Oracle's acquisition of Sun Microsystems and Sun's Java programming language could "wreak havoc" on the enterprise software market, according to a report by AMR Research, because so many vendors make applications that rely on Java.
Of the top 50 software vendors ranked by AMR, two-thirds have applications that require Java, including many Oracle competitors.
Last month, Oracle said the U.S. Department of Justice was still looking at its acquisition of Sun with regard to how rights to Java are licensed. However, Oracle said, it still expects the deal to close this summer.
"Not only will vendors be impacted by the fragile economy, but 33 out of the top 50 vendors will have to reevaluate their commitment to the Java programming language," said AMR vice president Dennis Gaughan.
SAP, with nearly its $16 billion in revenue, and Oracle, with $8.6 billion in revenue, dominate the market for enterprise software, and they also affect how well different categories of the software perform.
Project Lifecycle Management, the one category where Oracle and SAP don't play, was the only category that shrank last year, according to AMR. It was down 2 percent. The rest -- ERP, supply chain management, human capital management and customer relationship management (CRM) -- grew between 4 percent and 9 percent.
But because of the weak economy, 2009 will be different, Gaughan said. AMR forecasts declines of between 2 percent and 6 percent for all enterprise software, depending on how tight corporate budgets are and how reluctant companies are to buy new licenses.
Opportunities will still occur in software sold as a service, which continues to grow because it's cheaper and faster to deploy, and any software that helps companies cope with the economy.
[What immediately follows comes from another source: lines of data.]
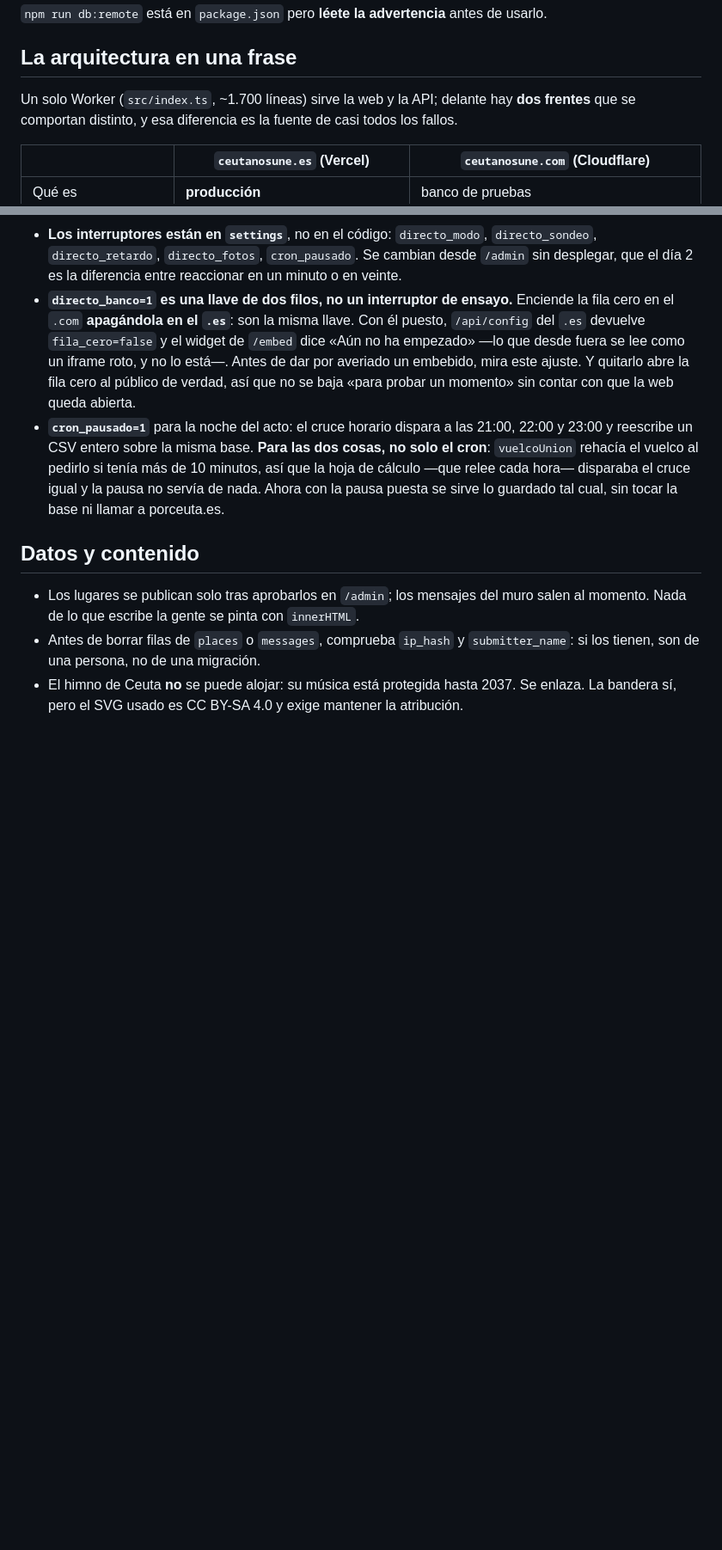
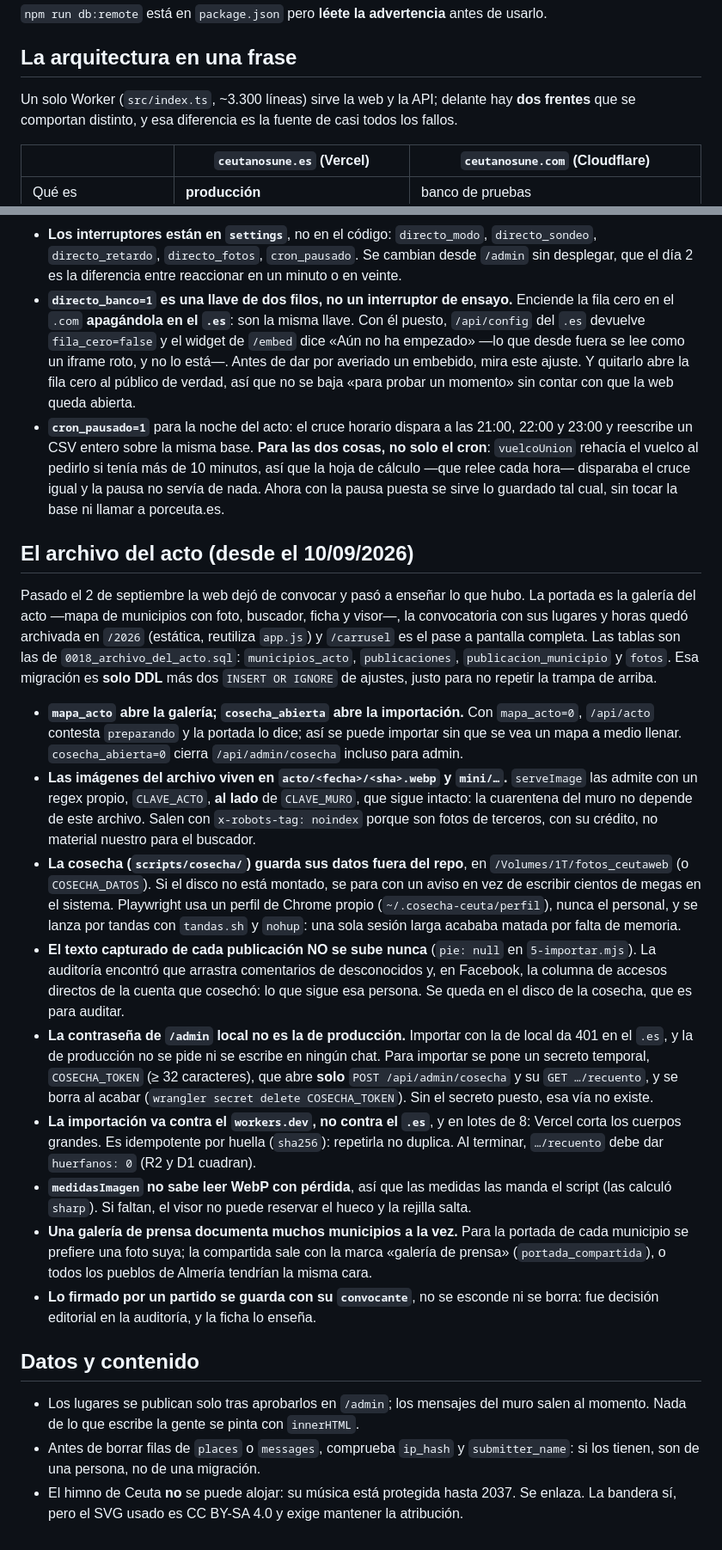
Before and after one commit to noelserdna/ceuta-nos-une, a Markdown page: CLAUDE.md, 2 parts joined by grey strips. Shown at 86% size. Drawn GitHub-style; blank space fills up the shorter version.

Commit message:
docs: las trampas del archivo del acto y de la cosecha
Co-Authored-By: Claude Opus 5 (1M context) <noreply@anthropic.com>
Claude-Session: https://claude.ai/code/session_01VgynfQyU1VRcDrfmCdKZPz

```diff
--- a/CLAUDE.md
+++ b/CLAUDE.md
@@ -28,7 +28,7 @@ después de desplegar, no solo en local (ver «Assets» más abajo).
 
 ## La arquitectura en una frase
 
-Un solo Worker (`src/index.ts`, ~1.700 líneas) sirve la web y la API; delante hay **dos
+Un solo Worker (`src/index.ts`, ~3.300 líneas) sirve la web y la API; delante hay **dos
 frentes** que se comportan distinto, y esa diferencia es la fuente de casi todos los fallos.
 
 | | `ceutanosune.es` (Vercel) | `ceutanosune.com` (Cloudflare) |
@@ -203,6 +203,47 @@ Cosas que muerden si no se saben:
   cálculo —que relee cada hora— disparaba el cruce igual y la pausa no servía de nada. Ahora
   con la pausa puesta se sirve lo guardado tal cual, sin tocar la base ni llamar a porceuta.es.
 
+## El archivo del acto (desde el 10/09/2026)
+
+Pasado el 2 de septiembre la web dejó de convocar y pasó a enseñar lo que hubo. La portada es
+la galería del acto —mapa de municipios con foto, buscador, ficha y visor—, la convocatoria
+con sus lugares y horas quedó archivada en `/2026` (estática, reutiliza `app.js`) y `/carrusel`
+es el pase a pantalla completa. Las tablas son las de `0018_archivo_del_acto.sql`:
+`municipios_acto`, `publicaciones`, `publicacion_municipio` y `fotos`. Esa migración es **solo
+DDL** más dos `INSERT OR IGNORE` de ajustes, justo para no repetir la trampa de arriba.
+
+- **`mapa_acto` abre la galería; `cosecha_abierta` abre la importación.** Con `mapa_acto=0`,
+  `/api/acto` contesta `preparando` y la portada lo dice; así se puede importar sin que se vea
+  un mapa a medio llenar. `cosecha_abierta=0` cierra `/api/admin/cosecha` incluso para admin.
+- **Las imágenes del archivo viven en `acto/<fecha>/<sha>.webp` y `mini/…`.** `serveImage` las
+  admite con un regex propio, `CLAVE_ACTO`, **al lado** de `CLAVE_MURO`, que sigue intacto: la
+  cuarentena del muro no depende de este archivo. Salen con `x-robots-tag: noindex` porque
+  son fotos de terceros, con su crédito, no material nuestro para el buscador.
+- **La cosecha (`scripts/cosecha/`) guarda sus datos fuera del repo**, en
+  `/Volumes/1T/fotos_ceutaweb` (o `COSECHA_DATOS`). Si el disco no está montado, se para con
+  un aviso en vez de escribir cientos de megas en el sistema. Playwright usa un perfil de
+  Chrome propio (`~/.cosecha-ceuta/perfil`), nunca el personal, y se lanza por tandas con
+  `tandas.sh` y `nohup`: una sola sesión larga acababa matada por falta de memoria.
+- **El texto capturado de cada publicación NO se sube nunca** (`pie: null` en
+  `5-importar.mjs`). La auditoría encontró que arrastra comentarios de desconocidos y, en
+  Facebook, la columna de accesos directos de la cuenta que cosechó: lo que sigue esa persona.
+  Se queda en el disco de la cosecha, que es para auditar.
+- **La contraseña de `/admin` local no es la de producción.** Importar con la de local da 401
+  en el `.es`, y la de producción no se pide ni se escribe en ningún chat. Para importar se
+  pone un secreto temporal, `COSECHA_TOKEN` (≥ 32 caracteres), que abre **solo**
+  `POST /api/admin/cosecha` y su `GET …/recuento`, y se borra al acabar
+  (`wrangler secret delete COSECHA_TOKEN`). Sin el secreto puesto, esa vía no existe.
+- **La importación va contra el `workers.dev`, no contra el `.es`**, y en lotes de 8: Vercel
+  corta los cuerpos grandes. Es idempotente por huella (`sha256`): repetirla no duplica.
+  Al terminar, `…/recuento` debe dar `huerfanos: 0` (R2 y D1 cuadran).
+- **`medidasImagen` no sabe leer WebP con pérdida**, así que las medidas las manda el script
+  (las calculó `sharp`). Si faltan, el visor no puede reservar el hueco y la rejilla salta.
+- **Una galería de prensa documenta muchos municipios a la vez.** Para la portada de cada
+  municipio se prefiere una foto suya; la compartida sale con la marca «galería de prensa»
+  (`portada_compartida`), o todos los pueblos de Almería tendrían la misma cara.
+- **Lo firmado por un partido se guarda con su `convocante`**, no se esconde ni se borra: fue
+  decisión editorial en la auditoría, y la ficha lo enseña.
+
 ## Datos y contenido
 
 - Los lugares se publican solo tras aprobarlos en `/admin`; los mensajes del muro salen al
```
This includes software for workforce management, regulatory compliance and procurement.
Small and medium businesses are also still buying software and causing tough competition among vendors, AMR said.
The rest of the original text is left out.